*** Records shown Section Begins ***

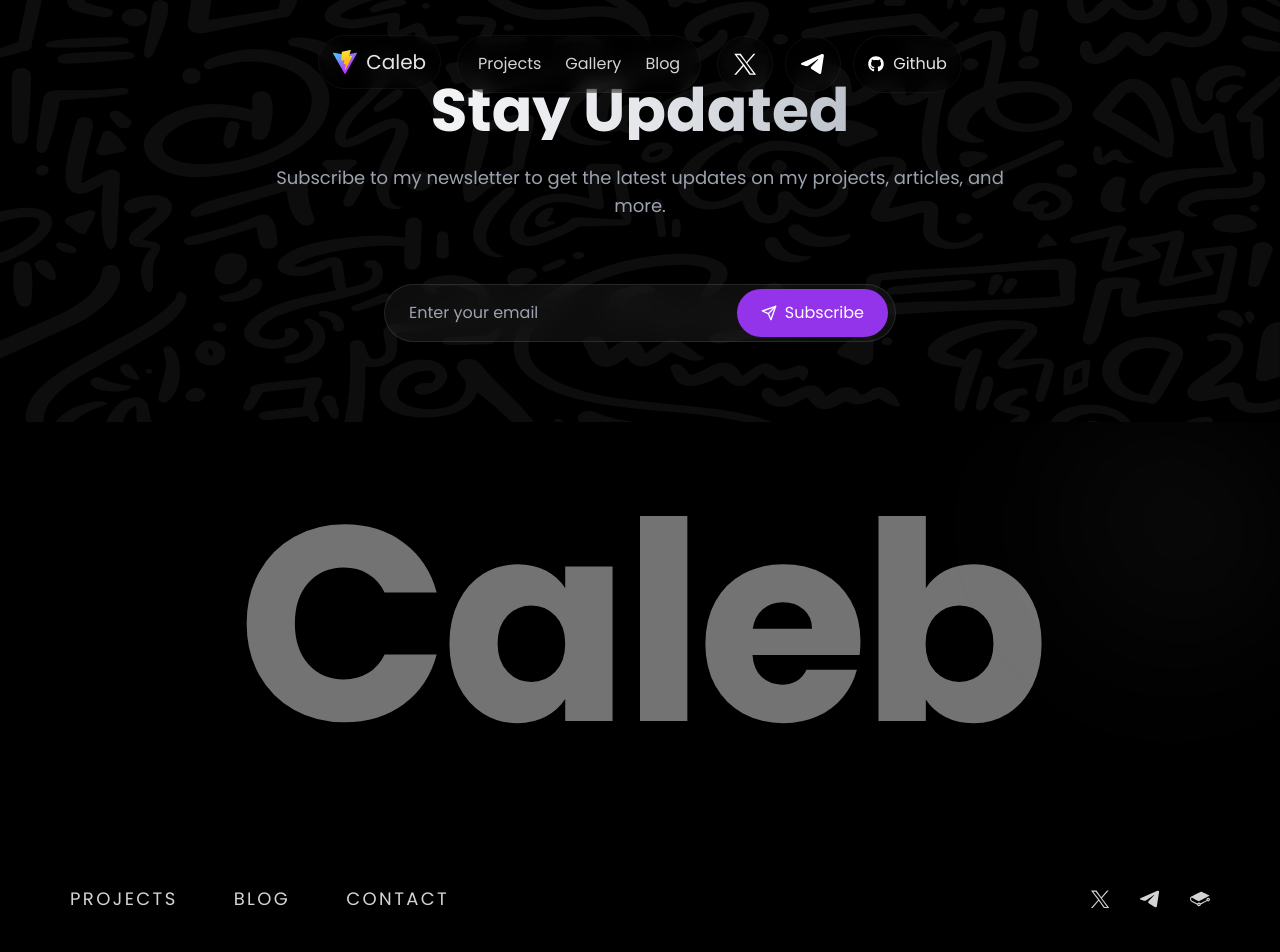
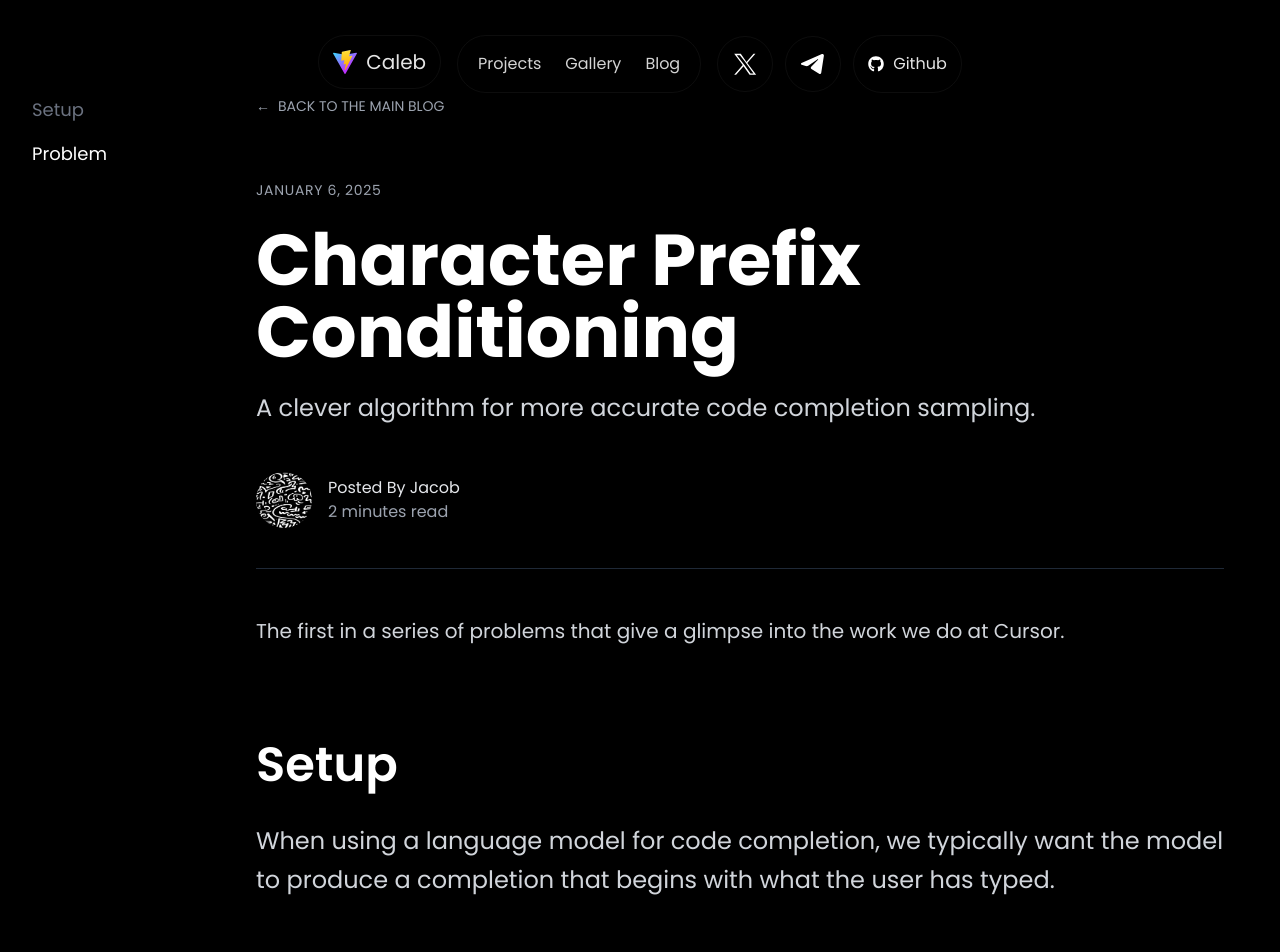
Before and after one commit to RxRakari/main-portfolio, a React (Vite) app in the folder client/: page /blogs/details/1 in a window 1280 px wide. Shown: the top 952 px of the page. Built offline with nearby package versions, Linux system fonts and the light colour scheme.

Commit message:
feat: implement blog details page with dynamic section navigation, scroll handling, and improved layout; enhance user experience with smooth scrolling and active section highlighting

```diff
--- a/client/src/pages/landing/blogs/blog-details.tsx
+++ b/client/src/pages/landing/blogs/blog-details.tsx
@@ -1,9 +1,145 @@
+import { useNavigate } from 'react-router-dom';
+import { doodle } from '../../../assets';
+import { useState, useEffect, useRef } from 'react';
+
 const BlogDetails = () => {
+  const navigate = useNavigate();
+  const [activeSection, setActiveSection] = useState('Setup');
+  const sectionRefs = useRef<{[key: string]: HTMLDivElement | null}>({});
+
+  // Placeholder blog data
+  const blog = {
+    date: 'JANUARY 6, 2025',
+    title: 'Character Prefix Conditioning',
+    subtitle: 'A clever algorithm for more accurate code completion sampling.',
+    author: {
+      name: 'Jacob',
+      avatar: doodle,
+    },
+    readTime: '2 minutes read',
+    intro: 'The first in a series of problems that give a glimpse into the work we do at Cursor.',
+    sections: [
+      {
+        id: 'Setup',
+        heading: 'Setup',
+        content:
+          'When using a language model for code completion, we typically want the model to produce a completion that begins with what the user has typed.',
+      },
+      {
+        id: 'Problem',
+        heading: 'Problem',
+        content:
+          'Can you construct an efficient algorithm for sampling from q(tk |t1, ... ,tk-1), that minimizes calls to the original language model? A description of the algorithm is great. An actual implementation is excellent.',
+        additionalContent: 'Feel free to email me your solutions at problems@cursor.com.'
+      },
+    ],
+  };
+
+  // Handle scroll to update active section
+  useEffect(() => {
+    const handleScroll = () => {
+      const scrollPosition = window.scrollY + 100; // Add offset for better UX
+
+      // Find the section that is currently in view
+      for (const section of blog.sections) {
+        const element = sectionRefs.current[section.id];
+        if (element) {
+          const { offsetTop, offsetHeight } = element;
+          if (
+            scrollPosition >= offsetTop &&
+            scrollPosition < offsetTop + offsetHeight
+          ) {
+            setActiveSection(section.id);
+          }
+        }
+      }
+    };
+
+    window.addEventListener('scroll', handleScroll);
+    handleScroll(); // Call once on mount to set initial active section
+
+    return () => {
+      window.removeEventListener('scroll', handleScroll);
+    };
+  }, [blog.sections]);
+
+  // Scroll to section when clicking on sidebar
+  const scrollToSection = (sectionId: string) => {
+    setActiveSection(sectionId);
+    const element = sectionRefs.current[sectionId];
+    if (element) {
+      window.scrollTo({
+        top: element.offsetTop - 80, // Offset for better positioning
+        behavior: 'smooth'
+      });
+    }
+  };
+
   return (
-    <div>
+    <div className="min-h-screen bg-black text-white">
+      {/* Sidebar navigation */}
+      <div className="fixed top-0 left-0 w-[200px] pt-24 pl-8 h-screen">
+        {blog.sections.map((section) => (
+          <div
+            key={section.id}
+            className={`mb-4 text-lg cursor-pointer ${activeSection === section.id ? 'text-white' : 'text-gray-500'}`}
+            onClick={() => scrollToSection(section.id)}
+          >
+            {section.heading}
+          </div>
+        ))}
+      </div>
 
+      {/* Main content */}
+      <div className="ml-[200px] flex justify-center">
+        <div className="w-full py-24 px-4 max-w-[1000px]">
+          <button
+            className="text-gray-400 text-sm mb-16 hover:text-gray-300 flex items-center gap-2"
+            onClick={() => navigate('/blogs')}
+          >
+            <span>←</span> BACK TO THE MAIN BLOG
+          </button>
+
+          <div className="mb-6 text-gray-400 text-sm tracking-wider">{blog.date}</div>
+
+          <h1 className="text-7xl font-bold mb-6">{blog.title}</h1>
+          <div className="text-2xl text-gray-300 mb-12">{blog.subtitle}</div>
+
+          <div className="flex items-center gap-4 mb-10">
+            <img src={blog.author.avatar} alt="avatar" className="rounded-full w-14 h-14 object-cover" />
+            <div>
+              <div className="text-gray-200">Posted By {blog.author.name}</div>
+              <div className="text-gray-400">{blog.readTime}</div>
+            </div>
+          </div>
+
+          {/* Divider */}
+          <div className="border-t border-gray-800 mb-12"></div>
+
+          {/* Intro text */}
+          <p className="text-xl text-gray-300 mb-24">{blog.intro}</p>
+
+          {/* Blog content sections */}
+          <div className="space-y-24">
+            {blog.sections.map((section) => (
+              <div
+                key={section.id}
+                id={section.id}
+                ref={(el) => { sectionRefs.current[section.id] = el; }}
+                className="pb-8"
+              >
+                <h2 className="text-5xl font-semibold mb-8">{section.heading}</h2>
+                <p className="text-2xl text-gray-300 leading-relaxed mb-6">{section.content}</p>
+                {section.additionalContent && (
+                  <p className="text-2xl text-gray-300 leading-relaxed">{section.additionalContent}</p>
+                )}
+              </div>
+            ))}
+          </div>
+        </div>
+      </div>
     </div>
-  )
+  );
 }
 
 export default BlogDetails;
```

*** Records shown Section Ends ***

* The problem
In your copy of the material, match every word exactly and include no pictures.

* Response
Before and after one commit to RxRakari/main-portfolio, a React (Vite) app in the folder client/: page /blogs/details/1 in a window 1280 px wide. Shown: the top 952 px of the page. Built offline with nearby package versions, Linux system fonts and the light colour scheme.

Commit message:
feat: implement blog details page with dynamic section navigation, scroll handling, and improved layout; enhance user experience with smooth scrolling and active section highlighting

```diff
--- a/client/src/pages/landing/blogs/blog-details.tsx
+++ b/client/src/pages/landing/blogs/blog-details.tsx
@@ -1,9 +1,145 @@
+import { useNavigate } from 'react-router-dom';
+import { doodle } from '../../../assets';
+import { useState, useEffect, useRef } from 'react';
+
 const BlogDetails = () => {
+  const navigate = useNavigate();
+  const [activeSection, setActiveSection] = useState('Setup');
+  const sectionRefs = useRef<{[key: string]: HTMLDivElement | null}>({});
+
+  // Placeholder blog data
+  const blog = {
+    date: 'JANUARY 6, 2025',
+    title: 'Character Prefix Conditioning',
+    subtitle: 'A clever algorithm for more accurate code completion sampling.',
+    author: {
+      name: 'Jacob',
+      avatar: doodle,
+    },
+    readTime: '2 minutes read',
+    intro: 'The first in a series of problems that give a glimpse into the work we do at Cursor.',
+    sections: [
+      {
+        id: 'Setup',
+        heading: 'Setup',
+        content:
+          'When using a language model for code completion, we typically want the model to produce a completion that begins with what the user has typed.',
+      },
+      {
+        id: 'Problem',
+        heading: 'Problem',
+        content:
+          'Can you construct an efficient algorithm for sampling from q(tk |t1, ... ,tk-1), that minimizes calls to the original language model? A description of the algorithm is great. An actual implementation is excellent.',
+        additionalContent: 'Feel free to email me your solutions at problems@cursor.com.'
+      },
+    ],
+  };
+
+  // Handle scroll to update active section
+  useEffect(() => {
+    const handleScroll = () => {
+      const scrollPosition = window.scrollY + 100; // Add offset for better UX
+
+      // Find the section that is currently in view
+      for (const section of blog.sections) {
+        const element = sectionRefs.current[section.id];
+        if (element) {
+          const { offsetTop, offsetHeight } = element;
+          if (
+            scrollPosition >= offsetTop &&
+            scrollPosition < offsetTop + offsetHeight
+          ) {
+            setActiveSection(section.id);
+          }
+        }
+      }
+    };
+
+    window.addEventListener('scroll', handleScroll);
+    handleScroll(); // Call once on mount to set initial active section
+
+    return () => {
+      window.removeEventListener('scroll', handleScroll);
+    };
+  }, [blog.sections]);
+
+  // Scroll to section when clicking on sidebar
+  const scrollToSection = (sectionId: string) => {
+    setActiveSection(sectionId);
+    const element = sectionRefs.current[sectionId];
+    if (element) {
+      window.scrollTo({
+        top: element.offsetTop - 80, // Offset for better positioning
+        behavior: 'smooth'
+      });
+    }
+  };
+
   return (
-    <div>
+    <div className="min-h-screen bg-black text-white">
+      {/* Sidebar navigation */}
+      <div className="fixed top-0 left-0 w-[200px] pt-24 pl-8 h-screen">
+        {blog.sections.map((section) => (
+          <div
+            key={section.id}
+            className={`mb-4 text-lg cursor-pointer ${activeSection === section.id ? 'text-white' : 'text-gray-500'}`}
+            onClick={() => scrollToSection(section.id)}
+          >
+            {section.heading}
+          </div>
+        ))}
+      </div>
 
+      {/* Main content */}
+      <div className="ml-[200px] flex justify-center">
+        <div className="w-full py-24 px-4 max-w-[1000px]">
+          <button
+            className="text-gray-400 text-sm mb-16 hover:text-gray-300 flex items-center gap-2"
+            onClick={() => navigate('/blogs')}
+          >
+            <span>←</span> BACK TO THE MAIN BLOG
+          </button>
+
+          <div className="mb-6 text-gray-400 text-sm tracking-wider">{blog.date}</div>
+
+          <h1 className="text-7xl font-bold mb-6">{blog.title}</h1>
+          <div className="text-2xl text-gray-300 mb-12">{blog.subtitle}</div>
+
+          <div className="flex items-center gap-4 mb-10">
+            <img src={blog.author.avatar} alt="avatar" className="rounded-full w-14 h-14 object-cover" />
+            <div>
+              <div className="text-gray-200">Posted By {blog.author.name}</div>
+              <div className="text-gray-400">{blog.readTime}</div>
+            </div>
+          </div>
+
+          {/* Divider */}
+          <div className="border-t border-gray-800 mb-12"></div>
+
+          {/* Intro text */}
+          <p className="text-xl text-gray-300 mb-24">{blog.intro}</p>
+
+          {/* Blog content sections */}
+          <div className="space-y-24">
+            {blog.sections.map((section) => (
+              <div
+                key={section.id}
+                id={section.id}
+                ref={(el) => { sectionRefs.current[section.id] = el; }}
+                className="pb-8"
+              >
+                <h2 className="text-5xl font-semibold mb-8">{section.heading}</h2>
+                <p className="text-2xl text-gray-300 leading-relaxed mb-6">{section.content}</p>
+                {section.additionalContent && (
+                  <p className="text-2xl text-gray-300 leading-relaxed">{section.additionalContent}</p>
+                )}
+              </div>
+            ))}
+          </div>
+        </div>
+      </div>
     </div>
-  )
+  );
 }
 
 export default BlogDetails;
```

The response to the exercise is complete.